Revision comparison data
::::

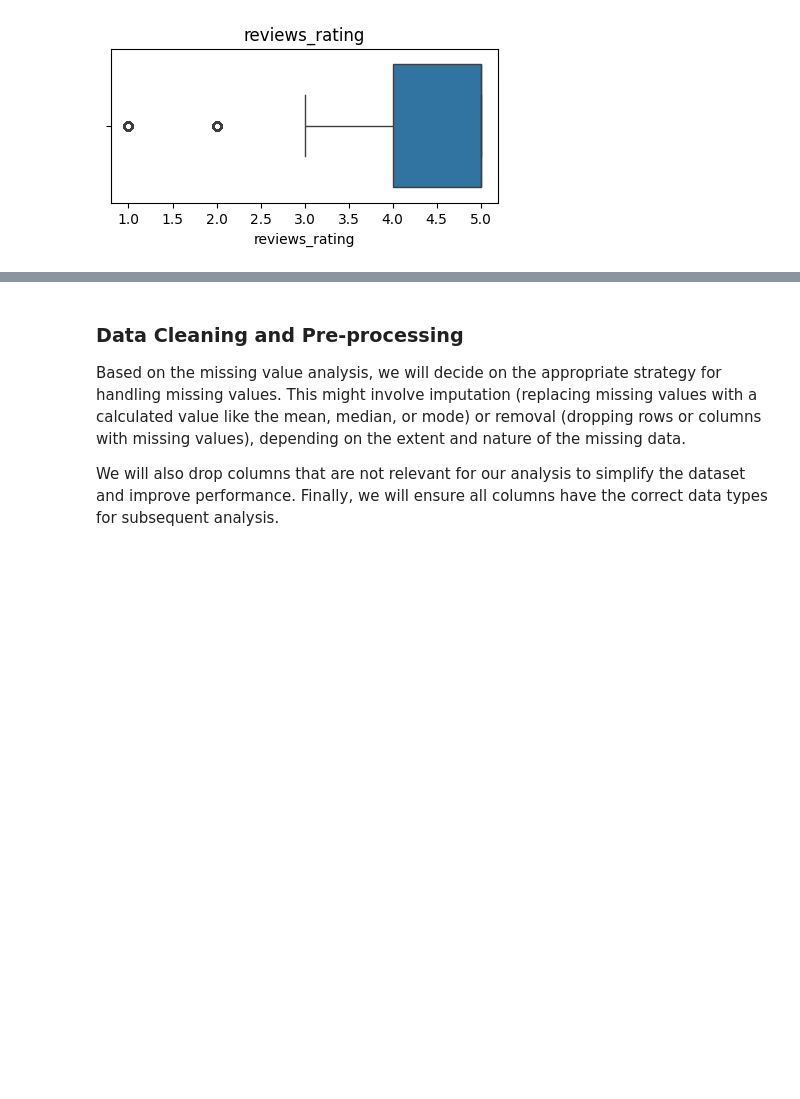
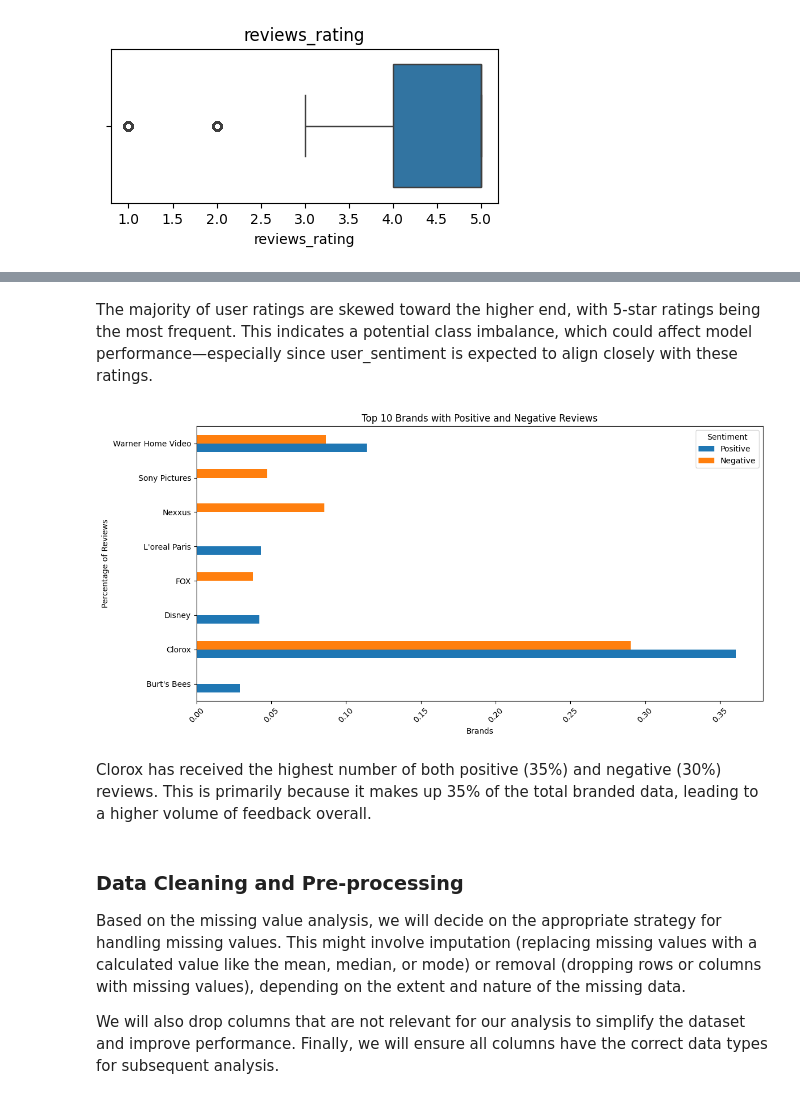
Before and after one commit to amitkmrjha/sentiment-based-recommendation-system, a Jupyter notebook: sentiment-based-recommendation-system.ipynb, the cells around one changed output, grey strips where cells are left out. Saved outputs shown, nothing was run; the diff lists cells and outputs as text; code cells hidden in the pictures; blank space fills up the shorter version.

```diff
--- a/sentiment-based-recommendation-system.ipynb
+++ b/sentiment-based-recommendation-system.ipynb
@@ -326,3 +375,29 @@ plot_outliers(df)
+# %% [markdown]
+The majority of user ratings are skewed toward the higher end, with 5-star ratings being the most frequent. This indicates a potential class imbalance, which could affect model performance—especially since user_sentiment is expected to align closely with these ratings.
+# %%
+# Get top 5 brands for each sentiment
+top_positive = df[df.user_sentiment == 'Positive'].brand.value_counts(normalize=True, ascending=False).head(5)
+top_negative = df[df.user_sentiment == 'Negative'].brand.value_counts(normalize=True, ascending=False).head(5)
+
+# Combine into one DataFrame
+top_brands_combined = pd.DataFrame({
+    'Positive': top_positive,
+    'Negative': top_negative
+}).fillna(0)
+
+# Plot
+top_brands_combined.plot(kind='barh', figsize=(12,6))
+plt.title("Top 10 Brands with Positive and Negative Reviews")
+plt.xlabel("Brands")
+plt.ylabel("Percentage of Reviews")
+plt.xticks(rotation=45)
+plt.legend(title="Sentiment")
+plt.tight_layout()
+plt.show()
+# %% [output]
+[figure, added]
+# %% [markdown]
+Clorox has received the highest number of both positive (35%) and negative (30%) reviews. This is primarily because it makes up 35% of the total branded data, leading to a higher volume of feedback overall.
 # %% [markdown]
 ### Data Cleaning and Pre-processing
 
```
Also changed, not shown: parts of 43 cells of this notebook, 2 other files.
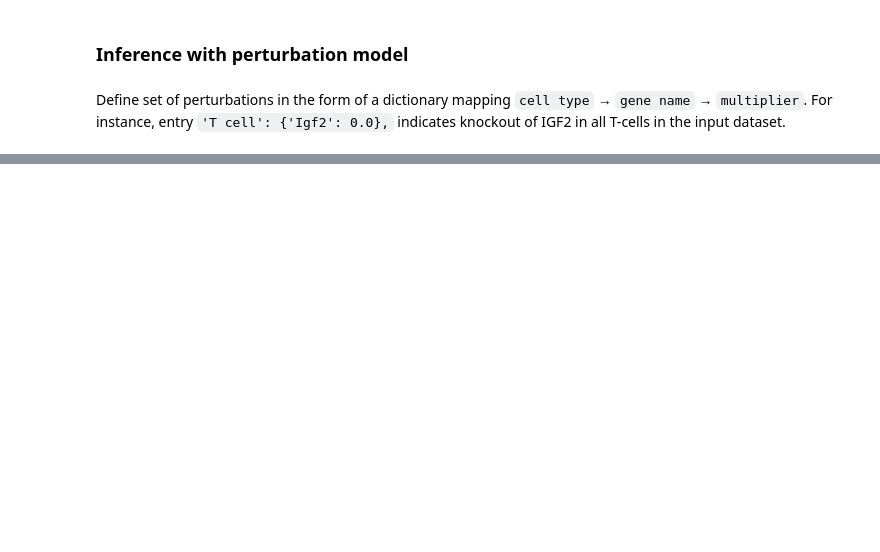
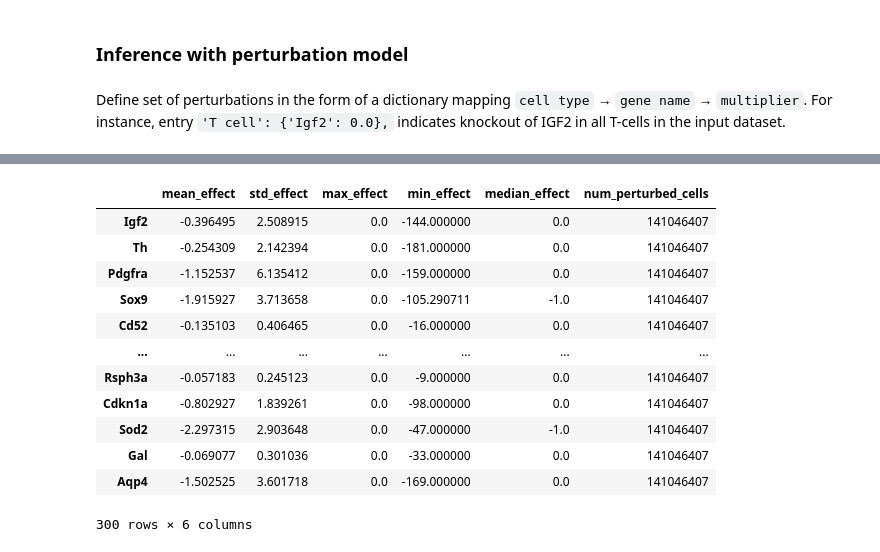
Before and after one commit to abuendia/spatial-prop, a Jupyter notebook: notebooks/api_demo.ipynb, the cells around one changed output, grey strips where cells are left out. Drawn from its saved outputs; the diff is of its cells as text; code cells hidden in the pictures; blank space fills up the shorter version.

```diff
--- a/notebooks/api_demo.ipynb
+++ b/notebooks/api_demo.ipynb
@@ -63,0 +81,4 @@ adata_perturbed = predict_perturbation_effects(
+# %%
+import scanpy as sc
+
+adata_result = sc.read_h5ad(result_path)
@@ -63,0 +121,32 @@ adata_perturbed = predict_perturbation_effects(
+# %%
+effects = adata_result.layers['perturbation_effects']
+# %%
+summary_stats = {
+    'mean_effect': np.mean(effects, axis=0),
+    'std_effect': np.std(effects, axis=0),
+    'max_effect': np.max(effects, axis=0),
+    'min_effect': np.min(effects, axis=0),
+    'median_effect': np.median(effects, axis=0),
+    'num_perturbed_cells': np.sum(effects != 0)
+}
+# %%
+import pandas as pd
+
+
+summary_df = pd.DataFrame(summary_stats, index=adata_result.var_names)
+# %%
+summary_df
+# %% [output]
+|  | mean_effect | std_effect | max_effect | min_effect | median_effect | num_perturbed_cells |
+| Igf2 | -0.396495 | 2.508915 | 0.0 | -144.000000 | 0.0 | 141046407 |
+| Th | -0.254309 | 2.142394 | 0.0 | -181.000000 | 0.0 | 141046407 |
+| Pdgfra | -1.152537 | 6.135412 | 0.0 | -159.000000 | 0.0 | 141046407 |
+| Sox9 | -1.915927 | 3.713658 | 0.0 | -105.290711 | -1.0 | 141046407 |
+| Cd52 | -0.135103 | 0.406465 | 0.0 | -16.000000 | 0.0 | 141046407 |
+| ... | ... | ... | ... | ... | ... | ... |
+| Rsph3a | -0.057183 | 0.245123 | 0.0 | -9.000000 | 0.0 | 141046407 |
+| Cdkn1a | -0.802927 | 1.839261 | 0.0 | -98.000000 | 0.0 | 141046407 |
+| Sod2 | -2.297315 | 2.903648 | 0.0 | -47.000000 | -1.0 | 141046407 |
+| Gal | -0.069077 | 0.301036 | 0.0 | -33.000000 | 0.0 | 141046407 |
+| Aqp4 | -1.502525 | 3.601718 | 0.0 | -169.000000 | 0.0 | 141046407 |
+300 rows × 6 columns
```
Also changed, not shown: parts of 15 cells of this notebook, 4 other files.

::::

**WORK ORDER**
Find out how many lines in the entries above hold "blank", then reply with that figure and nothing else.

**RESPONSE AREA**
2